Direct observation is a qualitative research technique that can be used to document activities, behaviour, or a physical setting. For this approach the researcher is often independent and resultantly may obtain more reliable information than through interviews. The technique is recommended when direct information is required; understanding of ongoing behaviours, processes, situations, or events is sought; there is physical evidence that can be observed; and other data collection procedures are not possible or appropriate. The approach is classified depending on whether subjects are aware that they are being observed (overt or covert) and, the level to which the observation activity is structured (predefined objectives or discovery).
Using ‘Direct Observation’
Step 1: Preparing: The research question is clarified and the observer plans their approach so as to ensure the correct details are focused upon. The extent to which the observer is involved is decided too. Their role may range from a full participant to a completely independent spectator.
Step 2: Observing: Effort is made when capturing detail to discern what elements are relevant. The objective is to gain a complete picture and avoid bias.
Step 3: Note-taking: Observations are recorded through a predetermined method that can include checklists, or be entirely unstructured. Details of the location and context are noted.

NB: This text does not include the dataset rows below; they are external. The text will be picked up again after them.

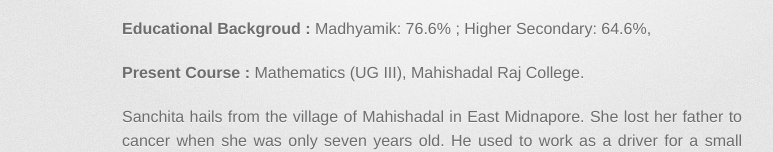
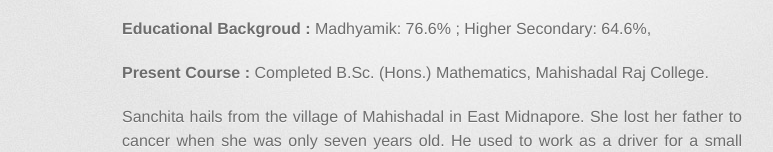
Before and after one commit to srijansujan/sanchitajana, a plain HTML site: page index.html in a window 1280 px wide. Shown: the part 399-551 px from the top of the page, without its empty margins (208-981 px from the left). Drawn offline with Linux system fonts and the light colour scheme; a web font is replaced by a local one.

Commit message:
Update index.html

```diff
--- a/index.html
+++ b/index.html
@@ -41,7 +41,7 @@
 
 <p><strong>Educational Backgroud :</strong> Madhyamik: 76.6% ; Higher Secondary: 64.6%,</p>
 
-<p><strong>Present Course :</strong> Mathematics (UG III), Mahishadal Raj College.</p>
+<p><strong>Present Course :</strong> Completed B.Sc. (Hons.) Mathematics, Mahishadal Raj College.</p>
 
 <p align="justify"> Sanchita hails from the village of Mahishadal in East Midnapore. She lost her father to cancer when she was only seven years old. He used to work as a driver for a small private firm in Haldia. Since then she grew up at her maternal uncle’s place. In 2012, her mother was diagnosed with cancer too. Fighting against all odds, Sanchita cleared her Madhyamik and H.S Examinations and is currently pursuing a bachelor’s in Mathematics from Mahishadal Raj College. She is also passionate about painting and gives drawing lessons to kids at home to support herself. Srijan Sujan has been with Sanchita since 2015.</p>
 
```
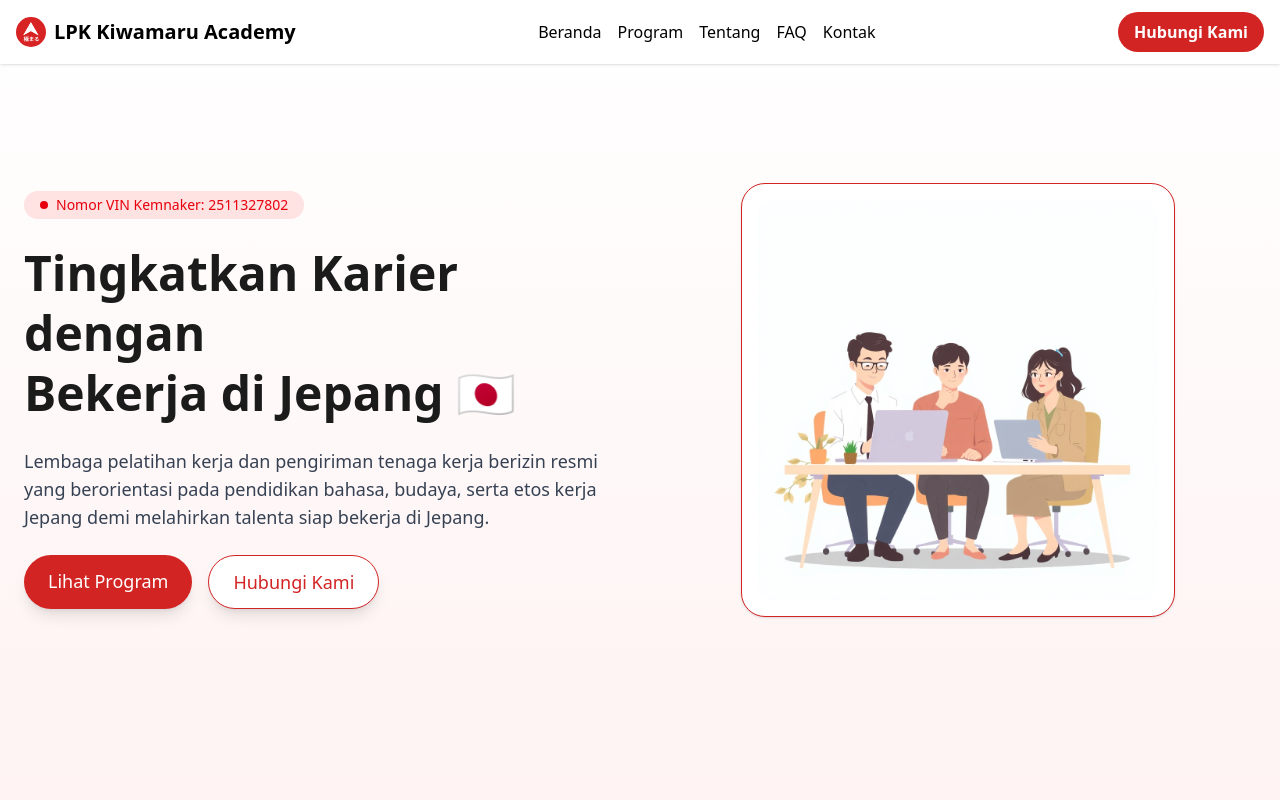
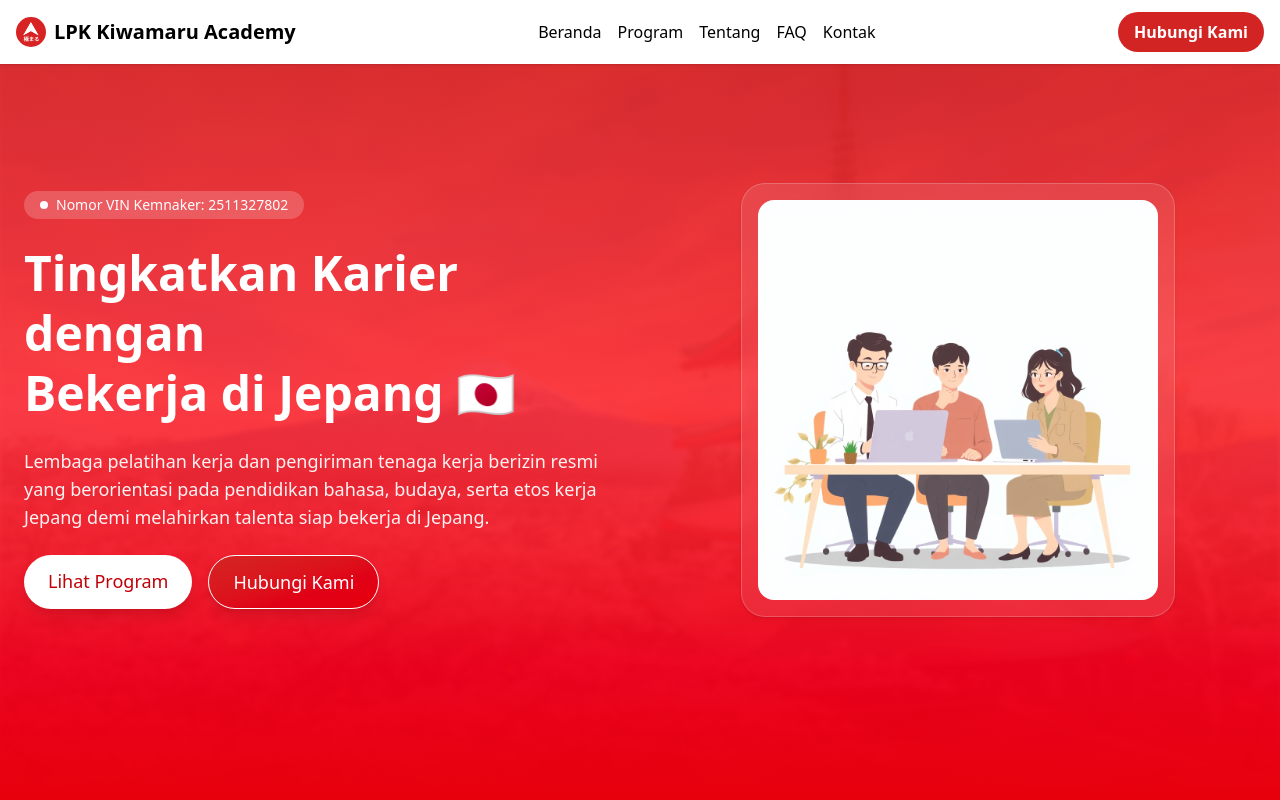
Before and after one commit to hidayahapriliansyah/web-kiwamaru-academy, a Next.js app: page / in a window 1280 px wide. Shown: the top 800 px of the page. Built offline with nearby package versions, Linux system fonts and the light colour scheme.

Commit message:
chore: update hero

```diff
--- a/app/components/hero.tsx
+++ b/app/components/hero.tsx
@@ -4,46 +4,50 @@ import React from 'react'
 
 export default function Hero() {
   return (
-    <section className="mt-16 md:mt-0 min-h-screen w-full flex items-center bg-gradient-to-t from-red-50 to-white">
+    <section className="relative mt-16 md:mt-0 min-h-screen w-full flex items-center bg-gradient-to-b from-myred/95 via-red-500/90 to-red-600 text-white">
+      <div className="absolute inset-0 -z-10 bg-blue-50 w-full h-full">
+        <Image
+          src={"/japan-view.jpg"}
+          fill={true}
+          alt="Japanese View"
+          className="object-cover blur-[2px]"
+        />
+      </div>
       <div className="max-w-7xl mx-auto p-6 grid md:grid-cols-2 gap-10 items-center">
+
         {/* LEFT CONTENT */}
         <div className="space-y-6">
           {/* Badge */}
-          <div className="inline-flex items-center bg-red-100 text-red-600 text-sm font-medium px-4 py-1 rounded-full">
-            <span className="w-2 h-2 bg-red-600 rounded-full mr-2" />
+          <div className="inline-flex items-center bg-white/20 text-white text-sm font-medium px-4 py-1 rounded-full backdrop-blur">
+            <span className="w-2 h-2 bg-white rounded-full mr-2" />
             Nomor VIN Kemnaker: 2511327802
           </div>
 
           {/* Title */}
-          <h1 className="text-4xl md:text-5xl font-extrabold leading-tight text-myblack">
+          <h1 className="text-4xl md:text-5xl font-extrabold leading-tight">
             Tingkatkan Karier dengan <br />
             Bekerja di Jepang 🇯🇵
           </h1>
 
           {/* Description */}
-          <p className="text-gray-700 text-lg">
+          <p className="text-red-50 text-lg">
             Lembaga pelatihan kerja dan pengiriman tenaga kerja berizin resmi yang berorientasi pada pendidikan bahasa, budaya, serta etos kerja Jepang demi melahirkan talenta siap bekerja di Jepang.
           </p>
 
           <div className="flex flex-col md:flex-row gap-4 text-center">
-            <Link href="#program" className="inline-block bg-[#d32424] hover:bg-red-700 text-white font-medium px-6 py-3 rounded-full text-lg shadow-lg transition">
+            <Link href="#program" className="inline-block bg-white text-red-700 hover:bg-red-100 font-medium px-6 py-3 rounded-full text-lg shadow-lg transition">
               Lihat Program
             </Link>
 
-            <Link href="#program" className="inline-block bg-white hover:bg-red-50 font-medium text-myred border-myred border px-6 py-3 rounded-full text-lg shadow-lg transition">
+            <Link href="#program" className="inline-block bg-transparent border bg-gradient-to-br from-myred to-red-600 border-white text-white hover:bg-white/10 font-medium px-6 py-3 rounded-full text-lg shadow-lg transition">
               Hubungi Kami
             </Link>
           </div>
         </div>
 
         {/* RIGHT IMAGE */}
-        <div
-        //   initial={{ opacity: 0, y: 20 }}
-        //   animate={{ opacity: 1, y: 0 }}
-        //   transition={{ duration: 0.6 }}
-          className="flex justify-center"
-        >
-          <div className="rounded-3xl shadow-sm bg-white md:border md:border-myred p-4">
+        <div className="flex justify-center">
+          <div className="rounded-3xl shadow-sm bg-white/10 backdrop-blur-lg p-4 border border-white/20">
             <Image
               src="/hero-image.png"
               alt="People working illustration"
@@ -53,7 +57,9 @@ export default function Hero() {
             />
           </div>
         </div>
+
       </div>
     </section>
+
   )
 }
```
Also changed, not shown: public/japan-view.jpg (added). Lines whose indentation alone changed are shown as unchanged.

Step 4: Processing the results: The results are interpreted with the objective of minimising bias. Often this activity is undertaken within a group context. To validate collected observations, the observations may be repeated or other subjects observed.